The medieval settlement of Caernarfon is in the county town of Gwynedd and home to a UNESCO World Heritage Site in the form of a vast 13th century castle. With its narrow streets, bustling market and easy waterfront access, the town is worth a visit in its own right, but it also happens to sit in a great cruising spot. Here, at the western edge of the Menai Strait between the north Welsh coast and the Isle of Anglesey (right on the edge of a proposed Marine Nature Reserve), you have access to every form of marine entertainment, from verdant estuary-style waterways to rapid, rocky channels and the wide-open swells of the Irish Sea.

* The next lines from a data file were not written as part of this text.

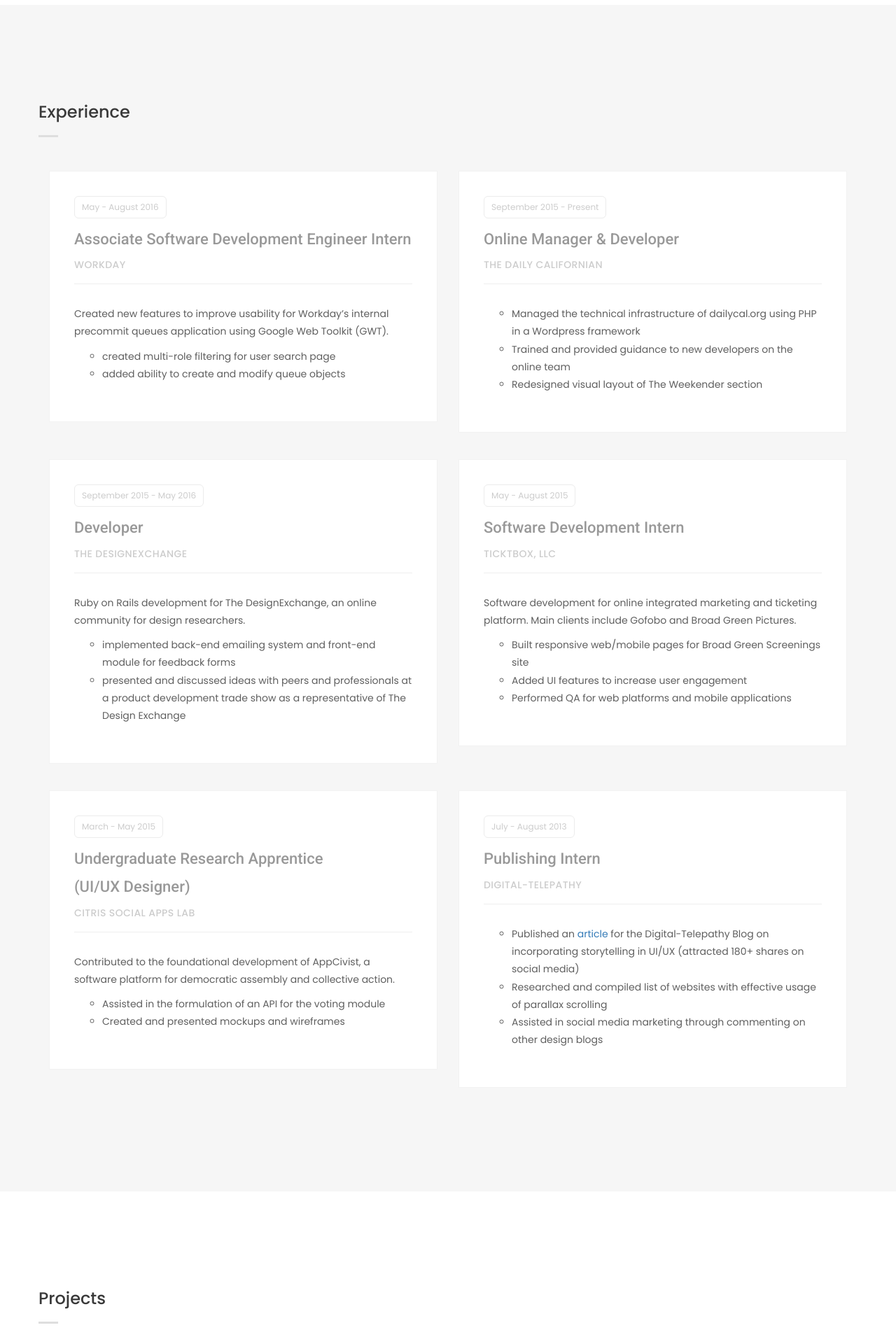
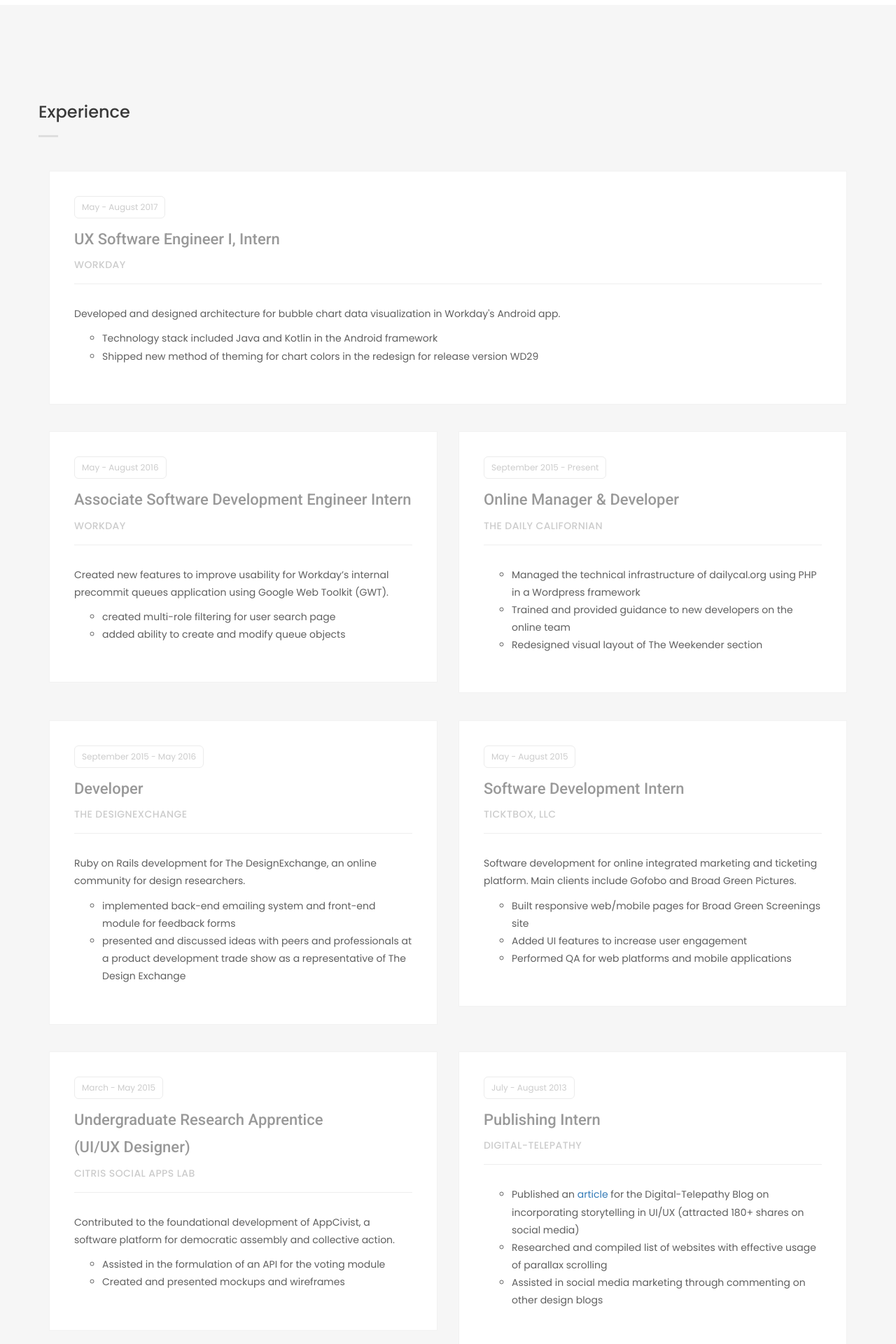
Before and after one commit to jennyfromtheweb/jennyfromtheweb.github.io, a PHP site: page / in a window 1280 px wide. Shown: the part 1461-3381 px from the top of the page at 70% size. Run offline with PHP 8.4, Linux system fonts and the light colour scheme.

Commit message:
summer 2017 update

```diff
--- a/css/style.css
+++ b/css/style.css
@@ -1020,8 +1020,8 @@
 }
 ul.portfolio-image li img {
   position: absolute;
-  width: 100%;
-  height: 100%;
+  width: 420px;
+  height: 420px;
   left: 0;
   top: 0;
   transition: filter, transform, 0.5s;
@@ -1177,6 +1177,7 @@
   width: 100%;
   height: 100%;
   float: left;
+  opacity: 0.85;
 }
 .wrap-about {
   height: 100%;
--- a/index.html
+++ b/index.html
@@ -106,10 +106,12 @@
               <div class="wrap-about">
                 <div class="w-content">
                 <h5 class="name">
-                    Meet Jenny
+                    Jenny Li
                   </h5>
                   <p class="head-about">
-                    Jenny Li is a third-year undergraduate student at the University of California, Berkeley majoring in Electrical Engineering and Computer Science. She believes technology and the arts go hand-in-hand and aspires to work in the intersection of the two.
+                    Hi!  I am an undergraduate at the University of California, Berkeley majoring in Electrical Engineering and Computer Science (EECS) and graduating in December 2017.
+                    I aspire to contribute to the latest innovations in technology, particularly in user experience and human-computer interaction.
+                    My technical experience consists of full-stack web development, front-end design, and Android development.
                   </p>
                 </div>
               </div>
@@ -120,17 +122,12 @@
                 <div class="col-md-8 col-md-offset-2 col-sm-8 col-sm-offset-2 col-xs-12">
                   <div class="wrap-about">
                     <table class="w-content">
-                      <tr>
-                        <td class="title">Experience: </td>
-                        <td> web development, UX/UI, graphic design</td>
-                      </tr>
-                      <tr>
                         <td class="title">Interests: </td>
-                        <td> human computer interaction, computer vision, music in computing</td>
+                        <td> human computer interaction, computer vision, AI, VR, digital storytelling</td>
                       </tr>
                       <tr>
                         <td class="title">Hobbies: </td>
-                        <td> video production, writing, photography</td>
+                        <td>photography, video production, writing, graphic design</td>
                       </tr>
                     </table>
                   </div>
@@ -155,6 +152,37 @@
 
           </p>
         </div>
+        <div class="row">
+          <ul class="listing-item">
+            <li>
+              <div class="col-md-12 col-sm-1277">
+                <div class="wrap-card">
+                  <div class="card">
+                    <h2 class="year">
+                      May - August 2017
+                    </h2>
+                    <p class="job">
+                      UX Software Engineer I, Intern
+                    </p>
+                    <p class="company">
+                      Workday
+                    </p>
+                    <hr>
+                    <div class="text-detail">
+                      <p>
+                        Developed and designed architecture for bubble chart data visualization in Workday's Android app.
+                        <ul>
+                          <li>Technology stack included Java and Kotlin in the Android framework</li>
+                          <li>Shipped new method of theming for chart colors in the redesign for release version WD29</li>
+                        </ul>
+                      </p>
+                    </div>
+                  </div>
+                </div>
+              </div>
+            </li>
+          </div>
+
           <div class="row">
             <ul class="listing-item">
               <li>
@@ -347,11 +375,43 @@
             <!--PORTFOLIO IMAGE-->
             <ul class="portfolio-image">
               <li class="col-md-6">
+                <a href="https://jennyfromtheweb.github.io/uceap-photo-gallery/" target="_blank"><img alt="image" src="images/portfolio/uceap-photo-gallery.png">
+                  <div class="decription-wrap">
+                    <div class="image-bg">
+                       <p class="desc">UCEAP Photo Gallery</p>
+                       <span>Photography portfolio of my semester abroad</span>
+                    </div>
+                  </div>
+                </a>
+              </li>
+              <li class="col-md-6">
+                <a href="images/portfolio/hungry-hippo.png" target="_blank"><img alt="image" src="images/portfolio/hungry-hippo.png">
+                  <div class="decription-wrap">
+                    <div class="image-bg">
+                       <p class="desc">Hungry Hippo</p>
+                       <span>Food delivery website (PHP, SQL, HTML/CSS)</span>
+                    </div>
+
+                  </div>
+                </a>
+              </li>
+              <li class="col-md-6">
+                <a href="images/portfolio/awe-logo.jpg" target="_blank"><img alt="image" src="images/portfolio/awe-logo.jpg">
+                  <div class="decription-wrap">
+                    <div class="image-bg">
+                       <p class="desc">AWE Logo</p>
+                       <span>Logo for the Association of Women in EE&CS at UC Berkeley</span>
+                    </div>
+
+                  </div>
+                </a>
+              </li>
+              <li class="col-md-6">
                 <a href="https://broadgreenscreenings.com" target="_blank"><img alt="image" src="images/portfolio/broadgreen.png">
                   <div class="decription-wrap">
                     <div class="image-bg">
                        <p class="desc">Broad Green Screenings</p>
-                       <span>Movie screening tickets website for Broad Green Pictures</span>
+                       <span>Movie screening tickets website for Broad Green Pictures (PHP, HTML/CSS)</span>
                     </div>
 
                   </div>
@@ -362,7 +422,7 @@
                   <div class="decription-wrap">
                     <div class="image-bg">
                       <p class="desc">Beats by Jenny</p>
-                      <span>Beats per minute counter and visualizer</span>
+                      <span>Beats per minute counter and visualizer (HTML/CSS, Javascript)</span>
                     </div>
                   </div>
                 </a>
@@ -372,7 +432,7 @@
                   <div class="decription-wrap">
                     <div class="image-bg">
                       <p class="desc">Music Gallery</p>
-                      <span>Album previews of my favorite artists, created with the Spotify API</span>
+                      <span>Album previews of my favorite artists, created with the Spotify API (PHP, HTML/CSS)</span>
                     </div>
                   </div>
                 </a>
@@ -470,7 +530,7 @@
       <div class="footer-bottom">
         <div class="container">
           <div class="row">
-            <p>© Jenny Li 2016 <br>
+            <p>© Jenny Li 2017 <br>
             Theme adapted from <a href="https://www.behance.net/gallery/36389511/Box-portfolio-Free-html-template" target="_blank">Box</a> and <a href="https://www.behance.net/gallery/33274737/Bodo-Free-Responsive-HTML-Personal-Template" target="_blank">Bodo</a>.</p>
           </div>
         </div>
```
Also changed, not shown: images/about2.jpg (added), images/portfolio/awe-logo.jpg (added), images/portfolio/hungry-hippo.png (added), images/portfolio/uceap-photo-gallery.png (added), 1 other file.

The pretty Cornish seaside town of Fowey (pronounced ‘Foy’) was reputedly the inspiration for Kenneth Grahame’s ‘Wind in the Willows’. It’s also been voted the UK’s most desirable place to live and when you visit with your boat, you can see why. Its narrow streets and pretty buildings tumble down to the water’s edge, where you can rent powerboats, canoes and kayaks. Restormel Castle, the medieval town of Lostwithiel and the famous St Austell Brewery are all nearby. And if you can drag yourself away from Sam’s (a wonderful fish restaurant) and Pinky’s (a super cool café), the neighbouring ports of Charlestown and Looe offer plenty of cruising entertainment.
(8) Milford Haven
With more than 30 miles of sheltered waters, the Milford Haven Waterway is the largest estuary in Wales and one of the deepest natural harbours in the world. Set within the Pembrokeshire Coast National Park, it extends inland toward the River Cleddau, with plenty of towns and tributaries to explore. Back out between the heads, the wildlife-rich islets of Skomer and Skokholm lie in wait – and in addition to winning fame for its sea bird colonies and its boatbuilding, this region also enjoys a prolific succession of lovely beaches, each linked by means of the well-maintained clifftop coast path.
Known as the ‘Queen of the Hebrides’, the isle of Islay (pronounced Eye-La) dangles out into the Atlantic Ocean off the craggy west coast of Scotland. With Northern Ireland just a short hop south, that puts it in a great spot for all kinds of boating fun. You can seek out the ferocious bottleneck flow of the Skerries, you can ride the oceanic swells or you can investigate the sheltered waters between the region’s maze of knife-edged landmasses. Having said that, with no fewer than eight first-class whisky distilleries on site, Islay might just tempt you to leave your boat at the pontoon...
With seven or eight estuaries between Plymouth and Exmouth, the beautiful town of Dartmouth sits in an area of outstanding natural beauty at the heart of a very special stretch of coastline. The Dart estuary is long and lovely, with everything from castles to vineyards, pretty villages to boat-friendly pubs, and steam trains to historical boathouses. In addition to plenty of great walks and hidden coves, it’s also a handy departure point for a trip to the Channel Islands. And happily (in stark contrast to a lot of the south Devon), the continued presence of a fishing fleet, a boat building industry and a naval college means that the town’s buzz is robust enough to endure the seasonal tourist exodus.
For more great guides to cruising the coast of the UK, see: Six short sea passages around the UK or Seven special British boating pubs.